Code change snippets:
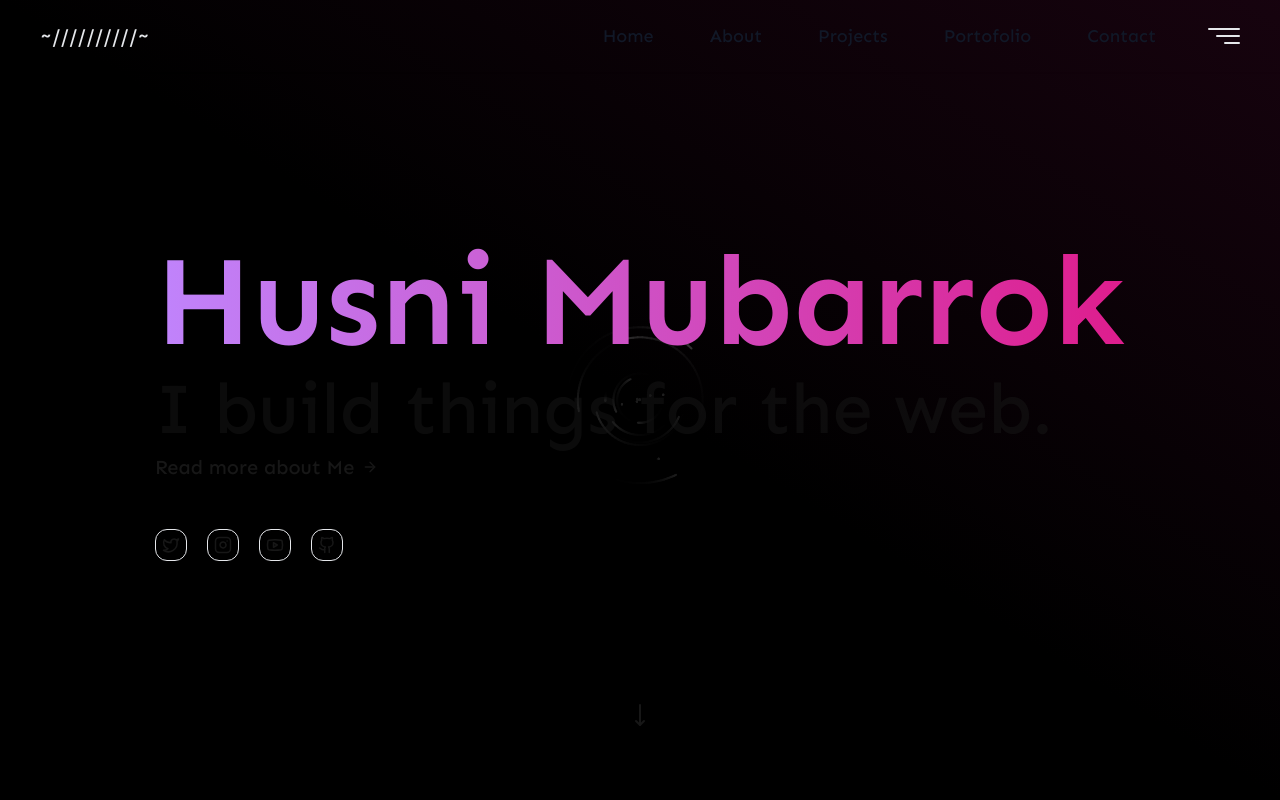
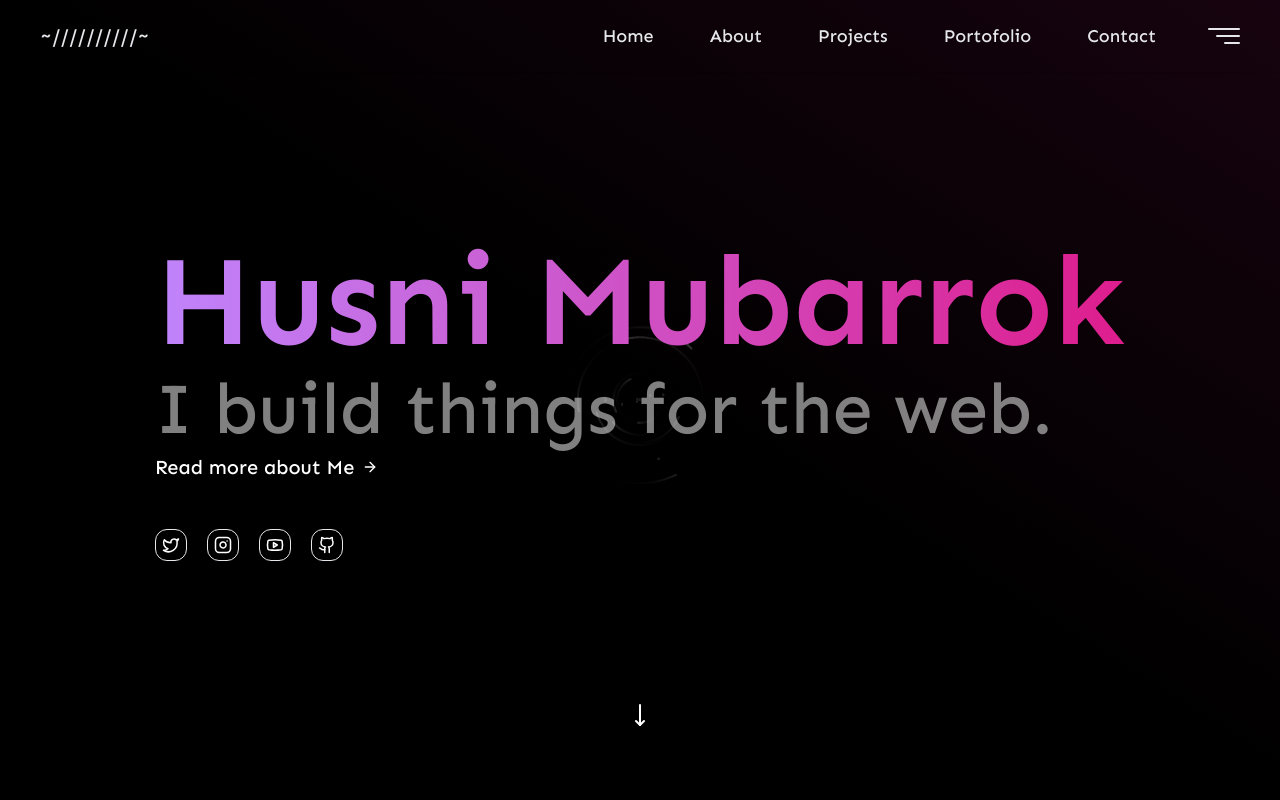
Before and after one commit to Husni07/portofolio, a Next.js app: page / in a window 1280 px wide. Shown: the top 800 px of the page. Built offline with nearby package versions, Linux system fonts and the light colour scheme.

Commit message:
fix: light mode

```diff
--- a/app/Pages/About.js
+++ b/app/Pages/About.js
@@ -9,7 +9,7 @@ const Hero = () => {
         </h1>
         <div className="flex overflow-hidden flex-col-reverse items-center md:flex-row md:justify-between md:space-y-0">
           <div className="mt-8 flex flex-col justify-center space-y-4 md:mt-0 md:w-2/3">
-            <h1 className="text-4xl sm:text-5xl font-bold will-change-transform">
+            <h1 className="text-4xl sm:text-5xl font-bold">
               Hi I&apos;m{" "}
               <span className="text-transparent bg-clip-text bg-pinkMe">
                 Husni{" "}
--- a/app/Pages/Navbar.js
+++ b/app/Pages/Navbar.js
@@ -34,19 +34,19 @@ const Navbar = () => {
           <ul
             className={`hidden md:flex gap-8 text-lg font-medium w-full transition-all duration-300 ease-in`}
           >
-            <li className="ease-linear duration-200 hover:text-white rounded-lg py-1 px-2 text-gray-900 hover:bg-gray-200 dark:text-gray-300 dark:hover:bg-abu sm:py-2 sm:px-3">
+            <li className="ease-linear duration-200 hover:text-white rounded-lg py-1 px-2 text-gray-9 hover:bg-abu sm:py-2 sm:px-3">
               <a href="#home">Home</a>
             </li>
-            <li className="ease-linear duration-200 hover:text-white rounded-lg py-1 px-2 text-gray-900 hover:bg-gray-200 dark:text-gray-300 dark:hover:bg-abu sm:py-2 sm:px-3">
+            <li className="ease-linear duration-200 hover:text-white rounded-lg py-1 px-2 text-gray-9 hover:bg-abu sm:py-2 sm:px-3">
               <a href="#about">About</a>
             </li>
-            <li className="ease-linear duration-200 hover:text-white rounded-lg py-1 px-2 text-gray-900 hover:bg-gray-200 dark:text-gray-300 dark:hover:bg-abu sm:py-2 sm:px-3">
+            <li className="ease-linear duration-200 hover:text-white rounded-lg py-1 px-2 text-gray-9 hover:bg-abu sm:py-2 sm:px-3">
               <a href="#projects">Projects</a>
             </li>
-            <li className="ease-linear duration-200 hover:text-white rounded-lg py-1 px-2 text-gray-900 hover:bg-gray-200 dark:text-gray-300 dark:hover:bg-abu sm:py-2 sm:px-3">
+            <li className="ease-linear duration-200 hover:text-white rounded-lg py-1 px-2 text-gray-9 hover:bg-abu sm:py-2 sm:px-3">
               <a href="https://v1.mubarrok.my.id">Portofolio</a>
             </li>
-            <li className="ease-linear duration-200 hover:text-white rounded-lg py-1 px-2 text-gray-900 hover:bg-gray-200 dark:text-gray-300 dark:hover:bg-abu sm:py-2 sm:px-3">
+            <li className="ease-linear duration-200 hover:text-white rounded-lg py-1 px-2 text-gray-9 hover:bg-abu sm:py-2 sm:px-3">
               <a href="#contacts">Contact</a>
             </li>
           </ul>
--- a/app/Pages/Projects.js
+++ b/app/Pages/Projects.js
@@ -22,7 +22,7 @@ const Projects = () => {
         <h1 className="text-2xl mb-2 w-fit border-b-2 border-pinkMe font-bold">
           Projects
         </h1>
-        <h1 className="mb-8 text-base font-light">
+        <h1 className="mb-8 text-base opacity-50 font-light">
           A list of projects I have been working on or built
         </h1>
         <div className="grid justify-center grid-cols-1 gap-4 lg:grid-cols-2">
--- a/app/globals.css
+++ b/app/globals.css
@@ -11,13 +11,6 @@
 ::selection {
   background-color: #de1d8d;
   color: #ffffff;
-}
-
-@media (prefers-color-scheme: dark) {
-  :root {
-    --background: #000;
-    --foreground: #ededed;
-  }
 }
 
 html {
--- a/app/layout.js
+++ b/app/layout.js
@@ -21,7 +21,7 @@ export default function RootLayout({ children }) {
   return (
     <html lang="en">
       <body
-        className={`${geistSans.variable} ${geistMono.variable} antialiased`}
+        className={`${geistSans.variable} ${geistMono.variable} antialiased text-white`}
       >
         <Navbar />
         {children}
```
Also changed, not shown: public/Assets/Image/LOGO-UKK1.png (added), 1 other file (tests, documents, lock files or other folders).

▶ [Task goal] Lines that include the word "Navbar" are to be extracted from the data above.

▶ [Solution to this problem]
--- a/app/Pages/Navbar.js
+++ b/app/Pages/Navbar.js
@@ -34,19 +34,19 @@ const Navbar = () => {
         <Navbar />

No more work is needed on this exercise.